House Beautiful: January 2013
A California Beach Cottage Makeover
Designer Peter Dunham and architect Scott Laidlaw transform a Mediterranean-style stucco house in Newport Beach, California, into a cottage-style clapboard. By bringing in natural elements, skylights, and an open-space plan, Dunham creates an easy and casual home.
Written by David A. Keeps | Photography by Victoria Pearson
A window seat in the living room is upholstered in Pacific Blue Lido chenille from Dunham's textile line. Unlined natural woven shades filter the light. The 1950s French wall lamp is by Pierre Guariche.
The living room mix: Dunham's contemporary sofa accented with pillows in vintage indigo Japanese textile; a wrought-iron coffee table by Parisian designer Jean Royère; and 1940s Swedish chairs covered in Clarence House's Rigato.
Living Room Fireplace
By the living room fireplace, the seating area is like "a cozy pub" on chilly nights. Ole Wanscher armchairs flank an ottoman covered in antique rug fragments. Jacques Adnet lamp. Christopher Farr rug.
The deck sports vintage wicker chairs.
A David Hicks-inspired banister enlivens the front hall.
The wood kitchen counter continues the modern nautical feel. "And with everything else white and stone, it adds a dimension of warmth," Dunham says. "It's much less cold to lean on."
"This was a dark room that was a bit stodgy and gloomy," Dunham says. "I thought, 'Let's go more cavelike.' So I paneled it in cerused white oak, inspired by Jean-Michel Frank." Anchoring the seating group is a storage ottoman with a cushion in Edelman leather from Dunham's store, Hollywood at Home.
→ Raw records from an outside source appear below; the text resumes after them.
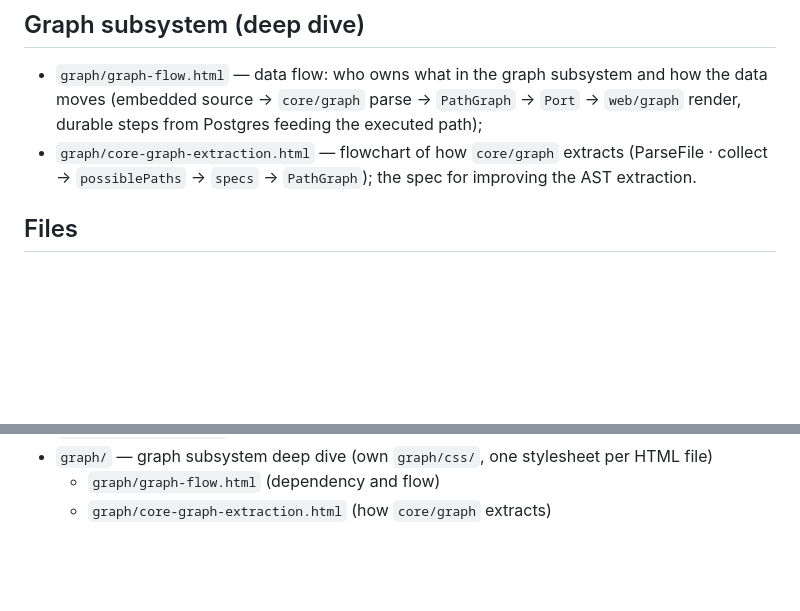
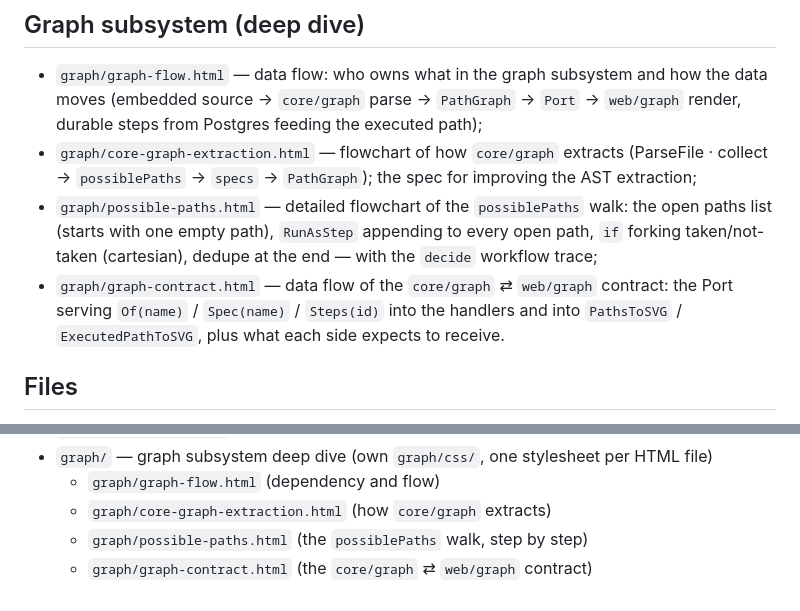
Before and after one commit to kleber-yokota/Flowdeck, a Markdown page: diagrams/README.md, 2 parts joined by grey strips. Rendered like a GitHub page; blank space fills up the shorter version.

Commit message:
Register possiblePaths + contract diagrams in diagrams README

```diff
--- a/diagrams/README.md
+++ b/diagrams/README.md
@@ -64,7 +64,13 @@ or `package-map.html` (`#tasks`); do not read the other `.html` files without a
   render, durable steps from Postgres feeding the executed path);
 - `graph/core-graph-extraction.html` — flowchart of how `core/graph` extracts
   (ParseFile · collect → `possiblePaths` → `specs` → `PathGraph`); the spec for improving
-  the AST extraction.
+  the AST extraction;
+- `graph/possible-paths.html` — detailed flowchart of the `possiblePaths` walk: the open
+  paths list (starts with one empty path), `RunAsStep` appending to every open path, `if`
+  forking taken/not-taken (cartesian), dedupe at the end — with the `decide` workflow trace;
+- `graph/graph-contract.html` — data flow of the `core/graph` ⇄ `web/graph` contract: the
+  Port serving `Of(name)` / `Spec(name)` / `Steps(id)` into the handlers and into
+  `PathsToSVG` / `ExecutedPathToSVG`, plus what each side expects to receive.
 
 ## Files
 
@@ -81,3 +87,5 @@ or `package-map.html` (`#tasks`); do not read the other `.html` files without a
 - `graph/` — graph subsystem deep dive (own `graph/css/`, one stylesheet per HTML file)
   - `graph/graph-flow.html` (dependency and flow)
   - `graph/core-graph-extraction.html` (how `core/graph` extracts)
+  - `graph/possible-paths.html` (the `possiblePaths` walk, step by step)
+  - `graph/graph-contract.html` (the `core/graph` ⇄ `web/graph` contract)
```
He designed the sectional sofa for the room and added vintage Peter Hvidt lounge chairs as a counterpoint: "You have to mix the notes. With all the solid upholstery, I wanted wooden pieces that were bony and sculptural." Walnut and ebony mirror from Reborn Antiques.
The library's sleek white leather desk is stylishly paired with a sculptural oak Craftsman-style chair.
Dunham designed the bed for the master bedroom; he hung Japanese fabric embroidered in butterflies and wisteria from a set of curtains he found at an estate sale. "I love four-poster beds," he says. "They're so come-hither. A mattress and box springs on a metal frame does not say, 'Come lie on me or sit with a friend.'"
A 1920s Japanese hand-embroidered curtain panel from a Pasadena estate hangs behind the cane headboard on the four-poster in the master bedroom.